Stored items
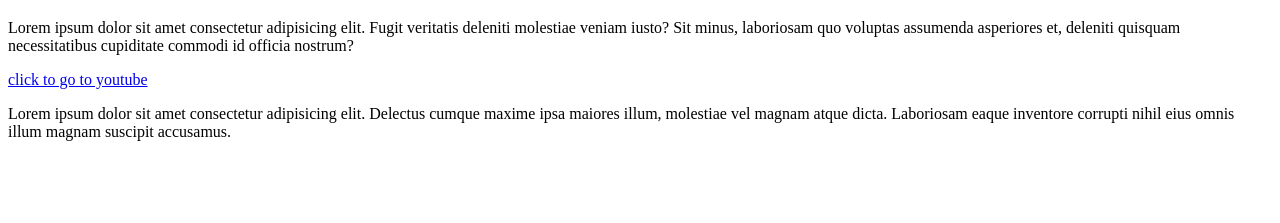
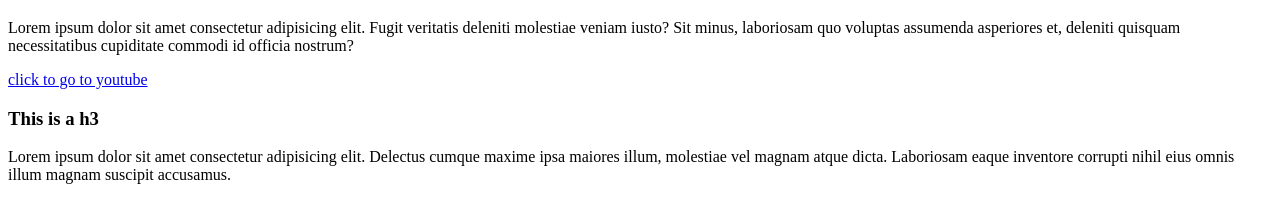
Before and after one commit to VuHoangLong07/lesson1, a plain HTML site: page index.html in a window 1280 px wide. Shown: the part 61-284 px from the top of the page. Drawn offline with Linux system fonts and the light colour scheme.

Commit message:
add a h3

```diff
--- a/index.html
+++ b/index.html
@@ -9,6 +9,7 @@
         <h1>HEADING 1</h1>
         <p>Lorem ipsum dolor sit amet consectetur adipisicing elit. Fugit veritatis deleniti molestiae veniam iusto? Sit minus, laboriosam quo voluptas assumenda asperiores et, deleniti quisquam necessitatibus cupiditate commodi id officia nostrum?</p>
          <a href="https://youtube.com">click to go to youtube</a>
+         <h3>This is a h3</h3>
          <p>Lorem ipsum dolor sit amet consectetur adipisicing elit. Delectus cumque maxime ipsa maiores illum, molestiae vel magnam atque dicta. Laboriosam eaque inventore corrupti nihil eius omnis illum magnam suscipit accusamus.</p>
     </body>
 </html>
```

### Exercise
Report every line of the entries that carries the word "index".

### Task response
Before and after one commit to VuHoangLong07/lesson1, a plain HTML site: page index.html in a window 1280 px wide. Shown: the part 61-284 px from the top of the page. Drawn offline with Linux system fonts and the light colour scheme.
--- a/index.html
+++ b/index.html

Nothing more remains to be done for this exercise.